Celebrities and fashion icons alike were seen wearing crisp white T-shirts emblazoned with a rainbow “Be” across the front, part of the “Be Proud” effort led by Baja East, an emerging New York-based fashion brand. All proceeds from the shirts — which retail at $95 and have been worn by Miley Cryus, Leandra Medine, Willow Smith and Haim — go directly to Equality Florida’s Pulse Victims Fund. The hashtag #bajaeast has been tagged on Instagram more than 4,600 times to date, and the official Baja East page has continued to share posts of notable figures wearing the shirts to its more than 24.5 thousand followers.
THANK YOU FOR STANDING w/ us @tarajiphenson!!! 🙌🏽❤️🌈✌🏽️#BEproud [all proceeds from this tee to benefit Equality Florida for the Pulse Victims Fund – link in profile to purchase] #bajaeast #tarajiphenson

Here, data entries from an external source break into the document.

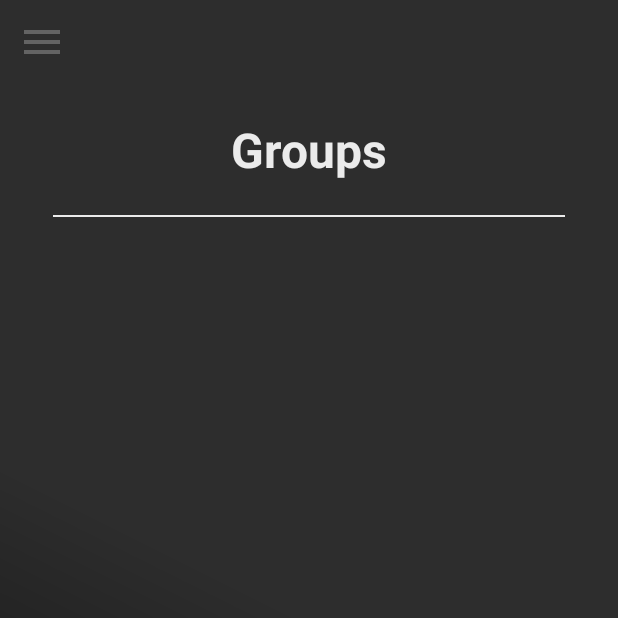
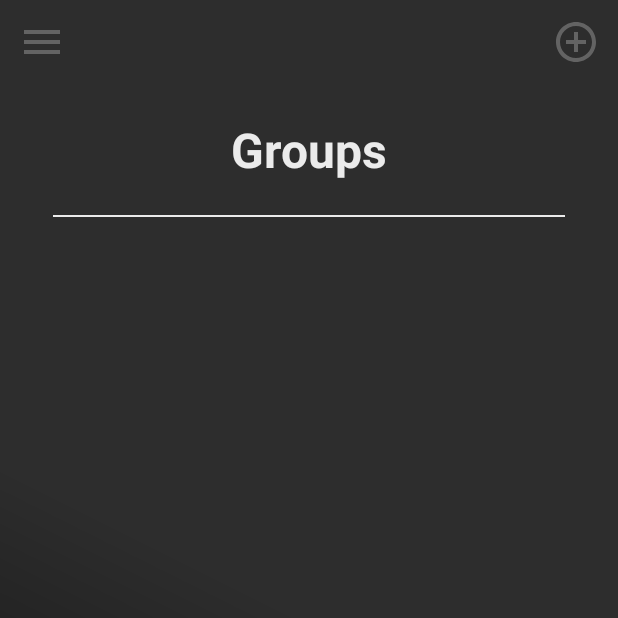
Before and after one commit to OfekHarel/Orion-Conneection-App, an Android app: the Groups screen opened directly, with no data from a screen before it, on a phone screen of 412 x 824 dp, the top half of it. Run offline under Robolectric (Android 15) with nearby library versions, the phone set to English and light mode, and no system bars.

Commit message:
Added new group screen
Signed-off-by: Ofek Harel <ofekizh@gmail.com>

```diff
--- a/OrionApp/app/src/main/AndroidManifest.xml
+++ b/OrionApp/app/src/main/AndroidManifest.xml
@@ -13,7 +13,8 @@
         android:screenOrientation="portrait"
         android:supportsRtl="true"
         android:theme="@style/Theme.OrionApp">
-        <activity android:name=".Offline"></activity>
+        <activity android:name=".AddGroup"></activity>
+        <activity android:name=".Offline" />
         <activity android:name=".PairGroup" />
         <activity android:name=".Add" />
         <activity
--- a/OrionApp/app/src/main/java/com/horizon/OrionConnection/Groups.java
+++ b/OrionApp/app/src/main/java/com/horizon/OrionConnection/Groups.java
@@ -50,4 +50,8 @@ public class Groups extends BaseOrionActivity {
   public void clickGroups(View view) {
     closeDrawer();
   }
+
+  public void clickAddGroup(View view) {
+    redirectActv(this, AddGroup.class);
+  }
 }
--- a/OrionApp/app/src/main/res/layout/activity_groups.xml
+++ b/OrionApp/app/src/main/res/layout/activity_groups.xml
@@ -14,7 +14,7 @@
         android:layout_height="match_parent"
         android:orientation="vertical">
 
-        <include layout="@layout/main_toolbar" />
+        <include layout="@layout/group_toolbar" />
 
         <TextView
             android:paddingVertical="22dp"
--- /dev/null
+++ b/OrionApp/app/src/main/res/layout/group_toolbar.xml
@@ -0,0 +1,31 @@
+<?xml version="1.0" encoding="utf-8"?>
+<LinearLayout xmlns:android="http://schemas.android.com/apk/res/android"
+    android:layout_width="match_parent"
+    android:layout_height="wrap_content"
+    xmlns:tools="http://schemas.android.com/tools"
+    android:orientation="horizontal"
+    android:padding="12dp"
+    android:gravity="center_vertical">
+
+    <ImageView
+        android:layout_width="wrap_content"
+        android:layout_height="wrap_content"
+        android:onClick="clickMenu"
+        android:src="@drawable/ic_menu"/>
+
+    <TextView
+        android:layout_width="0dp"
+        android:layout_height="match_parent"
+        android:layout_weight="1"
+        android:text=""
+        android:textSize="20sp"
+        android:textStyle="bold"
+        android:textAlignment="center"
+        android:textColor="@color/app_white"/>
+
+    <ImageView
+        android:layout_width="wrap_content"
+        android:layout_height="wrap_content"
+        android:onClick="clickAddGroup"
+        android:src="@drawable/ic_add"/>
+</LinearLayout>
```
Also changed, not shown: OrionApp/app/src/main/java/com/horizon/OrionConnection/AddGroup.java (added, +17 -0 lines), OrionApp/app/src/main/res/layout/activity_add_group.xml (added, +91 -0 lines).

Baja East was a finalist in the Council of Fashion Designers of America Vogue Fashion Fund initiative in fall 2015, a collaborative program designed to support burgeoning fashion designers. CFDA president Steven Kolb showed his support for the “Be Proud” effort, posting a photo to Instagram from the organization’s official account on Saturday wearing the shirt and linking to the company in the caption.
A photo posted by cfda (@cfda) on
Baja East first launched its “Be” logo during its fall 2015 campaign, and saw the brand’s initials as a natural jumping point for “Be Proud.” Founders Scott Studenberg and John Targon, both openly gay, said that as members of the LGBT community they felt could make a meaningful statement with the shirts regarding the effect of the Pulse nightclub shooting.
“We were obviously very impacted by the events that happened that night, and the fact that it could be any night out for us,” Targon said.
Targon noted that Baja East had widespread support throughout the entire process, from conceptualization to printing and sales. Though the shirts launched just last week, the manufacturer, Rule, Inc., was so receptive to helping with the shirts that they lowered their costs and gave a portion of their printing fees as a donation to the effort
“It became an idea of how we can help support our community, along with all of our straight allies and all these people around us that touch our lives, that actually help spread the word and drive support,” Targon said.
While they were unable to share total proceeds at this time, they said they plan to continue selling the shirts until they sell out and may embark upon a second round of printing.